Color produced by wavelength-dependent light scattering is a key component of visual communication in nature and plays a particularly important role in visual signaling by structurally colored animals during courtship. This is true in the avian peacock and its namesake, the male rainbow peacock spider. Maratus is a spider genus of the family Salticidae (jumping spiders), which are commonly referred to as peacock spiders. Recently an international, multi-disciplinary team headed by Bor-Kai Hsiung  used scanning electron microscopy (SEM) and transmission electron microscopy (TEM) to determine what is responsible for the rainbow-hued visible light signal from two species of these spiders, M. robinsoni and M. chrysomelas.
Both species have two types of visually distinct abdominal scales: rainbow-iridescent scales and velvet black scales. SEM revealed that the black scales are brush-like and randomly oriented, whereas the iridescent scales are aligned in a more orderly fashion (Figure 1a). At higher magnification, SEM showed the iridescent scales have parallel grating structures on each individual scale. The gratings were more regularly spaced on the scales of M. robinsoni (Figure 1b). It is probably not a coincidence that the iridescence is more intense on this species. TEM of the transverse section of the iridescent scales revealed a complex structure that had the profile of an airfoil. The surfaces of airfoil-shaped scales are covered by prominent binary-phase grating structures (Figure 1c). The grating configuration of each scale on the M. robinsoni disperses the visible spectrum over a small angle, such that at short distances the entire visible spectrum is resolved, and a static microscopic rainbow pattern distinctly emerges (Figure 1d). Based on the SEM/TEM images, Hsiung et al. hypothesized that the acute angle-sensitive rainbow-iridescence of these male spiders results from the interaction of the surface nanograting and microscopic airfoil-shape of the scales. The investigators also used analytical and finite-element optical simulation to identify the mechanism of color production.
Since controlling light through photonic micro- and nano-structures is vitally important in human technology (such as communications, security, computing, etc.), Hsiung et al. attempted to fabricate structures with the properties exhibited by these spiders. They used two-photon nanolitholography, which is essentially miniaturized 3D printing, to closely replicate the optical properties of the spiders.

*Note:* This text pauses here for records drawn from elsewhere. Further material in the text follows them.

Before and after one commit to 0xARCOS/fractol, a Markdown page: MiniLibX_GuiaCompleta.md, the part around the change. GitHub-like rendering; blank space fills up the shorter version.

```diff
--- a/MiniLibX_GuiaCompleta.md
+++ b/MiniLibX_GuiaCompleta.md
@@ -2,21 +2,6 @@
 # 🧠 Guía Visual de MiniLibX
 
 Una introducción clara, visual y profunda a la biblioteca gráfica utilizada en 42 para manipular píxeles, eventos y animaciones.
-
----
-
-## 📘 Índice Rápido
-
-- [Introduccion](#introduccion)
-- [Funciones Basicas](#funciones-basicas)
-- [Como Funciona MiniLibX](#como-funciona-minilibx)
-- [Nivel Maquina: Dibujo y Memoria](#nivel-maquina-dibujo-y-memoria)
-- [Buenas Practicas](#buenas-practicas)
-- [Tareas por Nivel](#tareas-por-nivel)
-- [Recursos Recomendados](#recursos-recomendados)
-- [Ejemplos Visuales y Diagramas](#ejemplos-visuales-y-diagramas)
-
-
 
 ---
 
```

To appreciate the role of these properties in peacock spider courtship, it is helpful to visualize the small size of these spiders. They are about 2.5 mm in length, which is about the thickness of a nickel coin. The male wiggles his abdomen in the presence of a potential mate thereby displaying the full rainbow—which must be one of the smallest found in nature. It is the first rainbow-iridescent signal in nature to be identified and is likely a direct product of sexual selection through female choice.
Whereas these observations are interesting, the more important contribution of this study is the inspiration this natural structure provides for manufacturing a structure to mimic it. This powerful bioinspired approach could allow engineers to design and develop optical devices, especially spectrometers that far exceed the capability of any current device. Such improvements would have significant impact on fields ranging from life sciences and biotechnology to materials science and engineering.